## Directions for this task
In the entries below, every line with the string "commit" is to be reported.

□ □ □ □ □

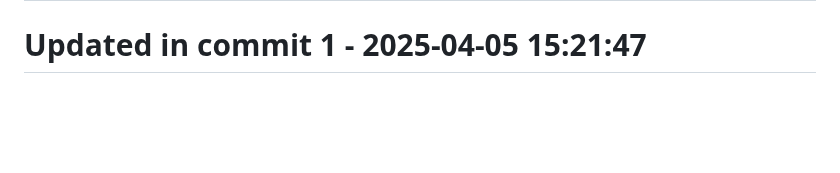
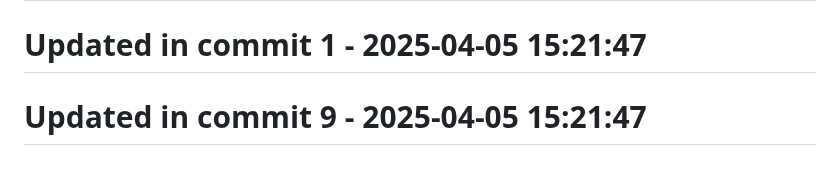
Before and after one commit to llamasearchai/llamasum, a Markdown page: README.md, the part around the change. Rendered like a GitHub page; blank space fills up the shorter version.

```diff
--- a/README.md
+++ b/README.md
@@ -275,3 +275,5 @@ Comprehensive documentation is available for all LlamaSum features:
 # Updated in commit 25 - 2025-04-05 14:35:17
 
 # Updated in commit 1 - 2025-04-05 15:21:47
+
+# Updated in commit 9 - 2025-04-05 15:21:47
```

□ □ □ □ □

## Reply to the task
Before and after one commit to llamasearchai/llamasum, a Markdown page: README.md, the part around the change. Rendered like a GitHub page; blank space fills up the shorter version.
 # Updated in commit 25 - 2025-04-05 14:35:17
 # Updated in commit 1 - 2025-04-05 15:21:47
+# Updated in commit 9 - 2025-04-05 15:21:47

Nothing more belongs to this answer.